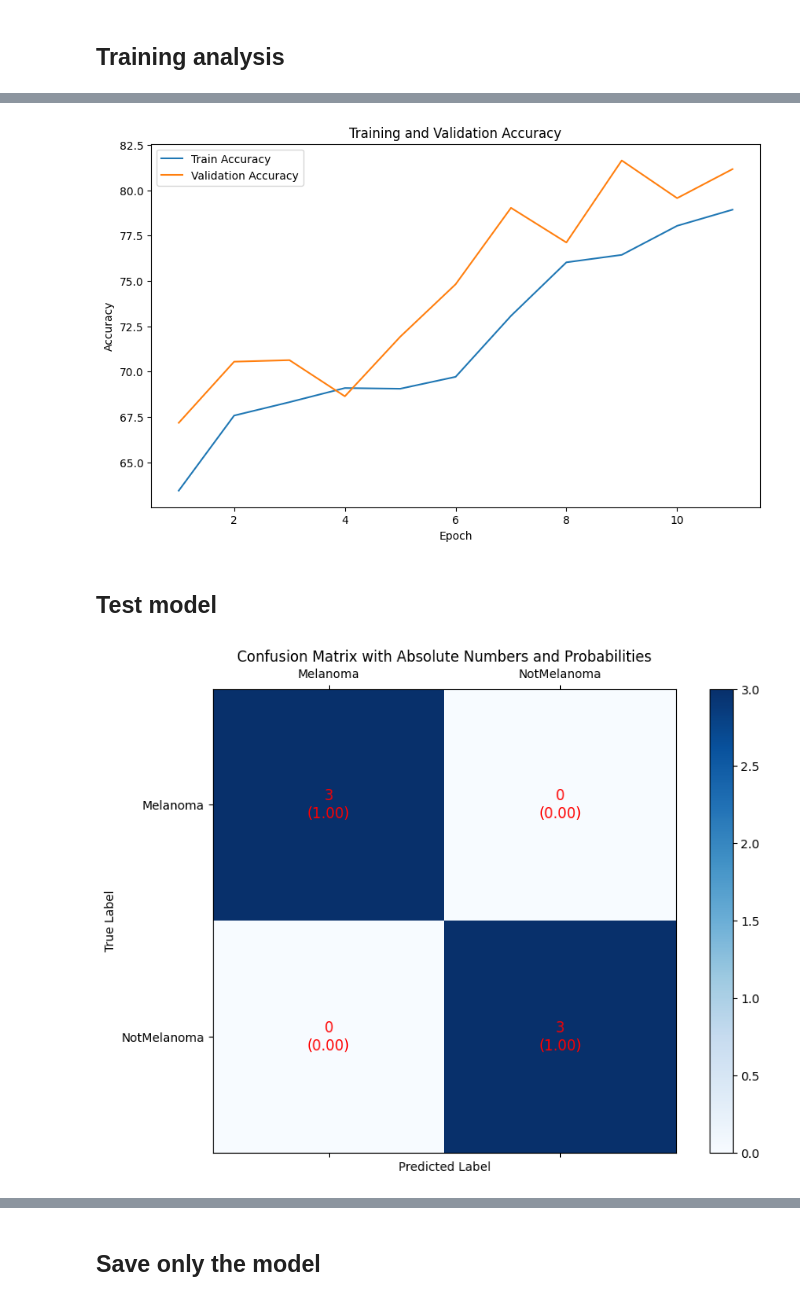
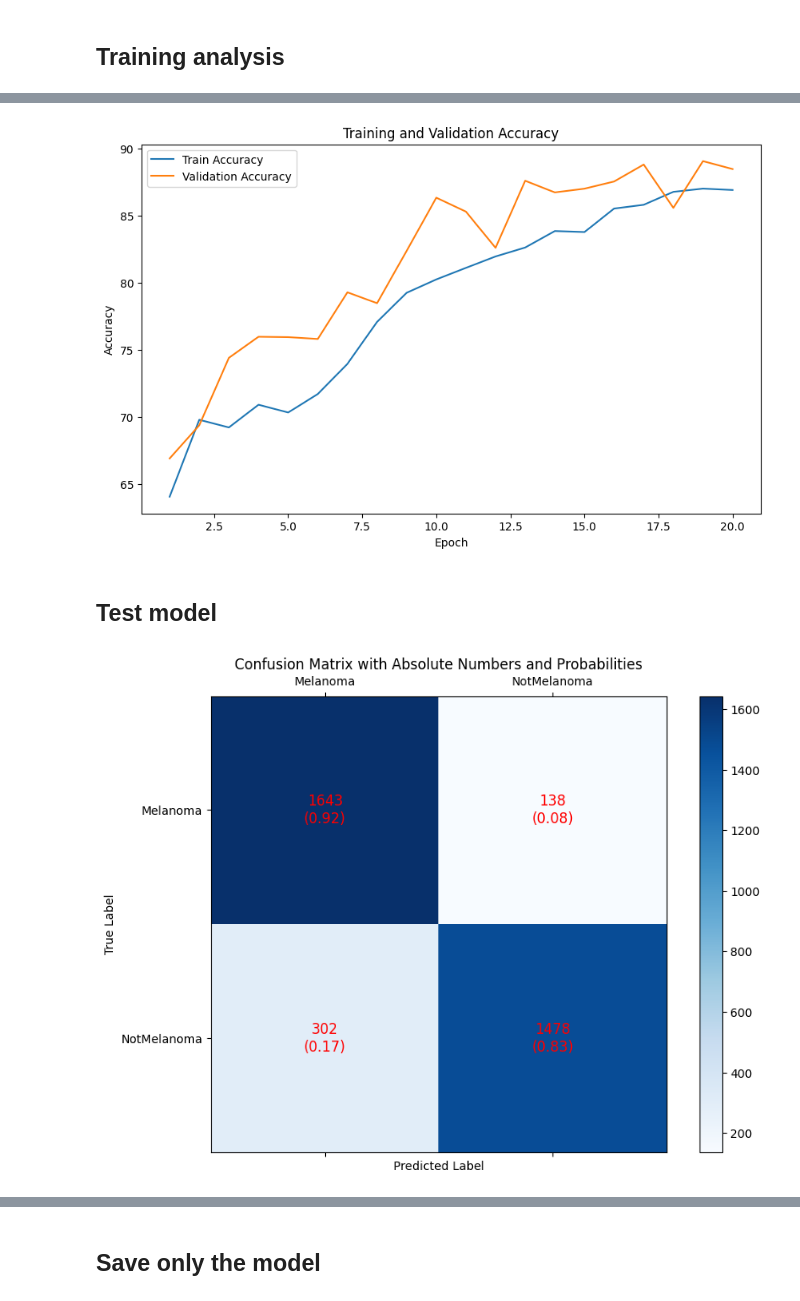
Before and after one commit to C2G-BR/melanoma-classification, a Jupyter notebook: modelling/evaluation.ipynb, the cells around one changed output, grey strips where cells are left out. Cells and saved outputs as stored; diff of their text form; code cells hidden in the pictures.

Commit message:
feat: visualization
Co-authored-by: Bastian Berle <Irish-77@users.noreply.github.com>

```diff
--- a/modelling/evaluation.ipynb
+++ b/modelling/evaluation.ipynb
@@ -37,9 +32,9 @@ Using device: mps
 # %%
 # Set paths
 figure_path = Path("evaluation") / "images"
-checkpoint_base_path = Path("checkpoints") / "dermmel"
+checkpoint_base_path = Path("checkpoints") / "dermmel_orig_image_test"
 training_metrics_filename = "metrics.csv"
-final_model_path = Path('..') /  "src" / "melanoma_classification" / "weights"
+final_model_path = Path("..") / "src" / "melanoma_classification" / "weights"
 final_model_path.mkdir(exist_ok=True)
 # %% [markdown]
 ### Create & read in model from checkpoints
@@ -73,17 +68,10 @@ Estimated Total Size (MB): 504.37
 # %% [markdown]
 ### Create test dataset & dataloader
 # %%
-test_dataset = DermMel(
-    '../data',
-    split='simple',
-    transform=production_transform()
+test_dataset = DermMel("../data", split="test", transform=production_transform())
+test_dataloader = torch.utils.data.DataLoader(
+    test_dataset, batch_size=1, shuffle=False, num_workers=0
 )
-test_dataloader = torch.utils.data.DataLoader(
-    test_dataset,
-    batch_size=1,
-    shuffle=True,
-    num_workers=0
-)
 # %% [markdown]
 ### Read-in training metrics
 # %%
@@ -109,22 +97,17 @@ visualize_f1_precision_recall(training_metrics, figure_path / "f1_precision_reca
 # %%
 visualize_accuracy(training_metrics, figure_path / "accuracy.png")
 # %% [output]
-[figure, old version]
+[figure, new version]
 # %% [markdown]
 ## Test model
 # %%
 evaluation_report = create_evaluation_report(
-    vit,
-    test_dataloader,
-    test_dataset.classes,
-    device
+    vit, test_dataloader, test_dataset.classes, device
 )
 # %%
 visualize_confusion_matrix(
-    evaluation_report,
-    test_dataset.classes,
-    figure_path / "confusion_matrix.png"
+    evaluation_report, test_dataset.classes, figure_path / "confusion_matrix.png"
 )
 # %% [output]
-[figure, old version]
+[figure, new version]
 # %%
```
Also changed, not shown: parts of 9 cells of this notebook, 8 other files.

▬▬▬▬▬▬

▶ _TASK OBJECTIVE_
Everything in the records should be repeated exactly except the images.

▶ _EXERCISE SOLUTION_
Before and after one commit to C2G-BR/melanoma-classification, a Jupyter notebook: modelling/evaluation.ipynb, the cells around one changed output, grey strips where cells are left out. Cells and saved outputs as stored; diff of their text form; code cells hidden in the pictures.

Commit message:
feat: visualization
Co-authored-by: Bastian Berle <Irish-77@users.noreply.github.com>

```diff
--- a/modelling/evaluation.ipynb
+++ b/modelling/evaluation.ipynb
@@ -37,9 +32,9 @@ Using device: mps
 # %%
 # Set paths
 figure_path = Path("evaluation") / "images"
-checkpoint_base_path = Path("checkpoints") / "dermmel"
+checkpoint_base_path = Path("checkpoints") / "dermmel_orig_image_test"
 training_metrics_filename = "metrics.csv"
-final_model_path = Path('..') /  "src" / "melanoma_classification" / "weights"
+final_model_path = Path("..") / "src" / "melanoma_classification" / "weights"
 final_model_path.mkdir(exist_ok=True)
 # %% [markdown]
 ### Create & read in model from checkpoints
@@ -73,17 +68,10 @@ Estimated Total Size (MB): 504.37
 # %% [markdown]
 ### Create test dataset & dataloader
 # %%
-test_dataset = DermMel(
-    '../data',
-    split='simple',
-    transform=production_transform()
+test_dataset = DermMel("../data", split="test", transform=production_transform())
+test_dataloader = torch.utils.data.DataLoader(
+    test_dataset, batch_size=1, shuffle=False, num_workers=0
 )
-test_dataloader = torch.utils.data.DataLoader(
-    test_dataset,
-    batch_size=1,
-    shuffle=True,
-    num_workers=0
-)
 # %% [markdown]
 ### Read-in training metrics
 # %%
@@ -109,22 +97,17 @@ visualize_f1_precision_recall(training_metrics, figure_path / "f1_precision_reca
 # %%
 visualize_accuracy(training_metrics, figure_path / "accuracy.png")
 # %% [output]
-[figure, old version]
+[figure, new version]
 # %% [markdown]
 ## Test model
 # %%
 evaluation_report = create_evaluation_report(
-    vit,
-    test_dataloader,
-    test_dataset.classes,
-    device
+    vit, test_dataloader, test_dataset.classes, device
 )
 # %%
 visualize_confusion_matrix(
-    evaluation_report,
-    test_dataset.classes,
-    figure_path / "confusion_matrix.png"
+    evaluation_report, test_dataset.classes, figure_path / "confusion_matrix.png"
 )
 # %% [output]
-[figure, old version]
+[figure, new version]
 # %%
```
Also changed, not shown: parts of 9 cells of this notebook, 8 other files.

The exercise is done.